Some claim that bioethanol is easier and safer to handle than gasoline. In reality, the safer one of the two would depend on one's criteria for safety. Bioethanol is ethanol, the very same substance used in alcoholic drinks. Because of this, we can say that bioethanol is, in a way, safer than gasoline which is a combination of various organic compounds. When bioethanol spills, one would probably encounter less skin problems than when gasoline spills. Nevertheless, bioethanol is more volatile than gasoline. Because of this, bioethanol is more flammable. Hence, in this way, bioethanol can be said to be less safe than gasoline.
A number of users of bioethanol blends of gasoline claim that these destroy their engines. There might really be a need to replace or modify the engines of vehicles, especially the older models, in order to be able to use bioethanol blends or bioethanol itself. One thing that could have caused engine breakdown is probably the fact that ethanol or bioethanol is more hydrophilic (water-loving) than gasoline. Bioethanol is known to absorb moisture from the air and from the surroundings. Excess water would cause problems in the engine.

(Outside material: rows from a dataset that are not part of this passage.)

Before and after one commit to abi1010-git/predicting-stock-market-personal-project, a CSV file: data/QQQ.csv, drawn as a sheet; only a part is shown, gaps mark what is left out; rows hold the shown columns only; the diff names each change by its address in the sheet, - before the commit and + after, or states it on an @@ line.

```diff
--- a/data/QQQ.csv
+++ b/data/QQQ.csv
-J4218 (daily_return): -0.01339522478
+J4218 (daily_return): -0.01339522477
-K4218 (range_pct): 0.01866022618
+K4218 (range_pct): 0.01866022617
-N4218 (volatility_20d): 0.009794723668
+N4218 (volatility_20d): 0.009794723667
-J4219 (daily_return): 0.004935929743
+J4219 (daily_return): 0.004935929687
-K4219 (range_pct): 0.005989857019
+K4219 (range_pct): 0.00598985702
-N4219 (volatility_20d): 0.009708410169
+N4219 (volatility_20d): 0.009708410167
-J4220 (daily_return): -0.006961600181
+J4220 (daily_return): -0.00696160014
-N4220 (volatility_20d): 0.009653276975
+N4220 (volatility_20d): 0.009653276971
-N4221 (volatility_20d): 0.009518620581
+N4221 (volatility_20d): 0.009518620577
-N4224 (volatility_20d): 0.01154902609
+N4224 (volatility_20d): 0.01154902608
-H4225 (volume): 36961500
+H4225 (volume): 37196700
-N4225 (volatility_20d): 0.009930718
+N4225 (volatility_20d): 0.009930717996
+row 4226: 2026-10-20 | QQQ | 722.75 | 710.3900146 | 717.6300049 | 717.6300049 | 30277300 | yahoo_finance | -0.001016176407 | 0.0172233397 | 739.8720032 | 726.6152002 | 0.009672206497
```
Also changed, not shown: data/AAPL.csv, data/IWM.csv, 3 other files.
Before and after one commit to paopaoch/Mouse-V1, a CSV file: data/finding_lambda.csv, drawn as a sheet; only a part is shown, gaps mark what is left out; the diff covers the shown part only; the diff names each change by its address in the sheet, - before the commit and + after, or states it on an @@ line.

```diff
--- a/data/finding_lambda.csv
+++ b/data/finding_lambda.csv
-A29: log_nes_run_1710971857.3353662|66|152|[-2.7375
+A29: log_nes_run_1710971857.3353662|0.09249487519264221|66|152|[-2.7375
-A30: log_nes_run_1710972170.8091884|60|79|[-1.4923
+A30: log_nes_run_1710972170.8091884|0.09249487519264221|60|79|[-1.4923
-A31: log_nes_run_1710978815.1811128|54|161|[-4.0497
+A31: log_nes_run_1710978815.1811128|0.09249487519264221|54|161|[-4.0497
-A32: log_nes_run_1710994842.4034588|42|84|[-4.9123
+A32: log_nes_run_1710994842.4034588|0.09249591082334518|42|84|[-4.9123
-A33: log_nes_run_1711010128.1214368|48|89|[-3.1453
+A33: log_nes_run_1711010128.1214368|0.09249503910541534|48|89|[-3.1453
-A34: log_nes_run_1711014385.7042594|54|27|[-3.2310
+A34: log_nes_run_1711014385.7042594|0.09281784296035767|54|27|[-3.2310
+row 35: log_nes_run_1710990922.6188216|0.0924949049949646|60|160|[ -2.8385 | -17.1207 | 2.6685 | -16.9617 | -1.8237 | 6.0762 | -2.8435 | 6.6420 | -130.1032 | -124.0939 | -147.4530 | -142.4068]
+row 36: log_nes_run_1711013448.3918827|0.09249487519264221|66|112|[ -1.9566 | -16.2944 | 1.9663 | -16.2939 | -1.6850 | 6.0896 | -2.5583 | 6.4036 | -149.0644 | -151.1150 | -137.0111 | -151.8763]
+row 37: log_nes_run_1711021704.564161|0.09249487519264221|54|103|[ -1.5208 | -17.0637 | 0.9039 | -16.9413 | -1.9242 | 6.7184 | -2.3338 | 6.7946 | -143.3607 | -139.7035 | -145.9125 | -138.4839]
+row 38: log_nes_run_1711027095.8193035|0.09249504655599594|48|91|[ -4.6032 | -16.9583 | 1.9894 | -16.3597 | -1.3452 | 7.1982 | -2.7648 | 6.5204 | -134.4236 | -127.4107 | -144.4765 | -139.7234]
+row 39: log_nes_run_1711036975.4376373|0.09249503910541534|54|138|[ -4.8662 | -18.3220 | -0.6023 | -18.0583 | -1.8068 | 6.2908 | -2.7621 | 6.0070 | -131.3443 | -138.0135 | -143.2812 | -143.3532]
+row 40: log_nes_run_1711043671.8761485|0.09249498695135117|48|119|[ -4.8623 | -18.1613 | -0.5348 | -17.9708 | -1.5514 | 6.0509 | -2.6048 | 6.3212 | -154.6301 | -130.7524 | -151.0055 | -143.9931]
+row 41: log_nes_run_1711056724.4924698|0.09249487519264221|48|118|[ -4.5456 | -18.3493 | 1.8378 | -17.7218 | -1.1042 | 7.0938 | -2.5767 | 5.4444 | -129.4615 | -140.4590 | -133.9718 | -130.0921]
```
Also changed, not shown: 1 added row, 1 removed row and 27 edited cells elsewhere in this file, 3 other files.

Furthermore, bioethanol has an affinity for rust. Rust in engine and fuel compartments would be transferred to the bioethanol fuel, thereby causing a thinning of these steel parts. Moisture in ethanol could cause rust, which would then be "eaten" by the ethanol. If the moisture content of ethanol is not controlled, there will really be problems especially if engine and fuel compartment parts are made of steel or iron alloys.
I believe that biofuels are overrated. This does not mean that we must do away with bioethanol; rather, we should try to research more on these.